## What you need to do
Filter out every line below that lacks "reducers", and copy the rest.

** Opening Data excerpts block **

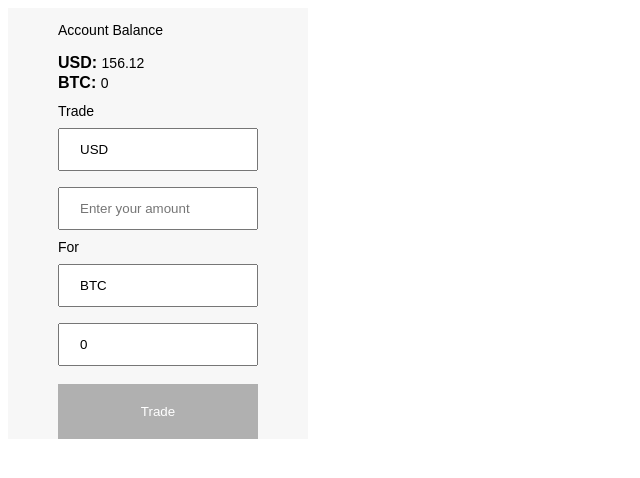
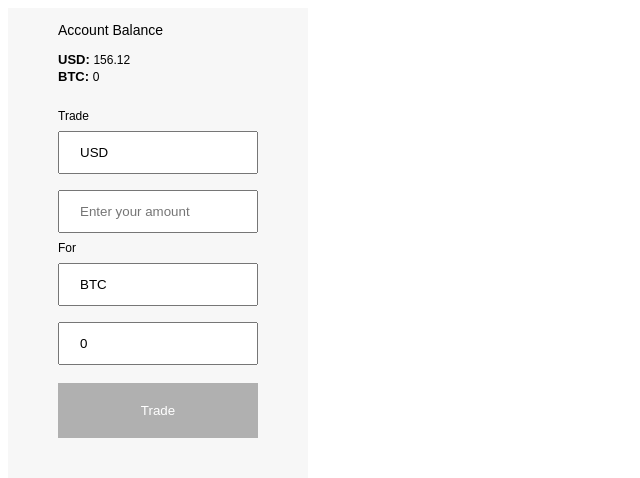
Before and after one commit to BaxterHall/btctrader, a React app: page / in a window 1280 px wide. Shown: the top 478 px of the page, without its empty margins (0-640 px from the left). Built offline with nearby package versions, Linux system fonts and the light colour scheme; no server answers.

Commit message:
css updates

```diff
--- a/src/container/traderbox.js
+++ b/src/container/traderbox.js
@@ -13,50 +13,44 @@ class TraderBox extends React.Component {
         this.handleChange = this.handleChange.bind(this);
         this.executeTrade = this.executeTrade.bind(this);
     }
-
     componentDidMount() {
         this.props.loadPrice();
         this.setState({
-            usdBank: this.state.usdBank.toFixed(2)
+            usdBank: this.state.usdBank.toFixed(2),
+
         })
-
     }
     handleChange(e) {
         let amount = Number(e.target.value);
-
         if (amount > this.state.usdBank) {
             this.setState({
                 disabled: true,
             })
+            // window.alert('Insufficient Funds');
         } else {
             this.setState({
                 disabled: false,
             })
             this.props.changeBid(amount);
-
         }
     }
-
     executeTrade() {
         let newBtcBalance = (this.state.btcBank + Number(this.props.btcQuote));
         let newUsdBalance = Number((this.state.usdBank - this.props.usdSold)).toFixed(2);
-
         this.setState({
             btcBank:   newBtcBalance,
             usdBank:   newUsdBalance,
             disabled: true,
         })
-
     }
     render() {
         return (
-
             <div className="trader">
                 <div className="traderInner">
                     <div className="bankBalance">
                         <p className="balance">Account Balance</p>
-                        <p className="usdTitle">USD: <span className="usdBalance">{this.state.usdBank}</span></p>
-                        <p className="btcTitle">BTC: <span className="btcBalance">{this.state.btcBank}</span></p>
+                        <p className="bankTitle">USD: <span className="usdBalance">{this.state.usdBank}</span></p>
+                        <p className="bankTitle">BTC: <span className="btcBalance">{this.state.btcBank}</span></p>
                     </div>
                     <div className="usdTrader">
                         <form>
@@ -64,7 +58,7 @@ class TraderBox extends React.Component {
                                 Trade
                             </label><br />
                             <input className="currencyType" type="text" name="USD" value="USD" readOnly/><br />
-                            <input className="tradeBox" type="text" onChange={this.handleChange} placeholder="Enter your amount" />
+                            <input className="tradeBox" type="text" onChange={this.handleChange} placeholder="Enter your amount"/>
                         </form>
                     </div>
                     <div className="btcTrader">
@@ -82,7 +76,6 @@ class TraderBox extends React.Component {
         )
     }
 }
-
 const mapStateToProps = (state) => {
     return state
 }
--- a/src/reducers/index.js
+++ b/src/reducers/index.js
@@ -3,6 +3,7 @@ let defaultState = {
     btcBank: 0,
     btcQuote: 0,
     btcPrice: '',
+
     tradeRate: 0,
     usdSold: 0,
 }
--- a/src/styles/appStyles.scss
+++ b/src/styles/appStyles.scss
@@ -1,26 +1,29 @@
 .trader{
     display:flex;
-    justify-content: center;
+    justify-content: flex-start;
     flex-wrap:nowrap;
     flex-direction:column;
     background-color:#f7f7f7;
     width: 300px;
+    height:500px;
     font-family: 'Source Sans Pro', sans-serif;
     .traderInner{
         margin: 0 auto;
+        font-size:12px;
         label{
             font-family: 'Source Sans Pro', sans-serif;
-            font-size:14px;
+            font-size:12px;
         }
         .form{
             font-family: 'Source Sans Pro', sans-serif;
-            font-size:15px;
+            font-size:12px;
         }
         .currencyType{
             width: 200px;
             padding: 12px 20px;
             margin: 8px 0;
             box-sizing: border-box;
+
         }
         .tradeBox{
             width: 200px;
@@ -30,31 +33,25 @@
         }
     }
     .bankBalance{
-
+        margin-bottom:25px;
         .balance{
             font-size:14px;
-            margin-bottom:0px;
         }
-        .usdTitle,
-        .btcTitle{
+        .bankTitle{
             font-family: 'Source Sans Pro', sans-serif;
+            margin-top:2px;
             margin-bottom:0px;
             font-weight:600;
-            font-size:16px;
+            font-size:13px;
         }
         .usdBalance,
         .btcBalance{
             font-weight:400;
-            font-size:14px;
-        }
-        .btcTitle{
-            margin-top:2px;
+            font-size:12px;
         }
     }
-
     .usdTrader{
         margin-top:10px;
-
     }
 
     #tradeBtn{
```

** Closing Data excerpts block **

## Solution for this problem
--- a/src/reducers/index.js
+++ b/src/reducers/index.js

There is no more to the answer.